[Start of section]

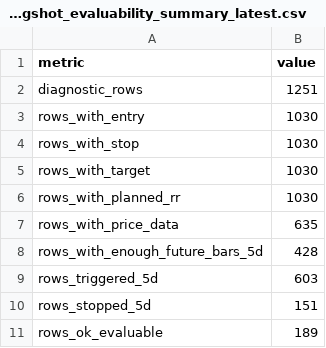
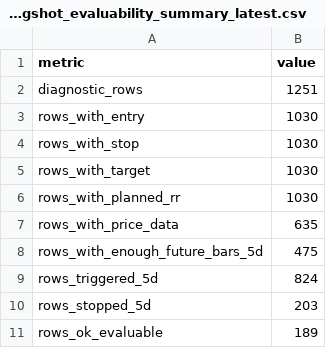
Before and after one commit to nellyagain/bonde, a CSV file: .claude/skills/llm-council/bonde_files 3/learning/slingshot_evaluability_summary_latest.csv, drawn as a sheet.

Commit message:
Sync Bonde council context bundle 2026-05-27

```diff
--- a/.claude/skills/llm-council/bonde_files 3/learning/slingshot_evaluability_summary_latest.csv
+++ b/.claude/skills/llm-council/bonde_files 3/learning/slingshot_evaluability_summary_latest.csv
@@ -7,5 +7,5 @@ rows_with_planned_rr,1030
 rows_with_price_data,635
-rows_with_enough_future_bars_5d,428
-rows_triggered_5d,603
-rows_stopped_5d,151
+rows_with_enough_future_bars_5d,475
+rows_triggered_5d,824
+rows_stopped_5d,203
 rows_ok_evaluable,189
```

[End of section]

### Description of the task
Copy all the entries word for word. Omit any pictures.

### Output for this task
Before and after one commit to nellyagain/bonde, a CSV file: .claude/skills/llm-council/bonde_files 3/learning/slingshot_evaluability_summary_latest.csv, drawn as a sheet.

Commit message:
Sync Bonde council context bundle 2026-05-27

```diff
--- a/.claude/skills/llm-council/bonde_files 3/learning/slingshot_evaluability_summary_latest.csv
+++ b/.claude/skills/llm-council/bonde_files 3/learning/slingshot_evaluability_summary_latest.csv
@@ -7,5 +7,5 @@ rows_with_planned_rr,1030
 rows_with_price_data,635
-rows_with_enough_future_bars_5d,428
-rows_triggered_5d,603
-rows_stopped_5d,151
+rows_with_enough_future_bars_5d,475
+rows_triggered_5d,824
+rows_stopped_5d,203
 rows_ok_evaluable,189
```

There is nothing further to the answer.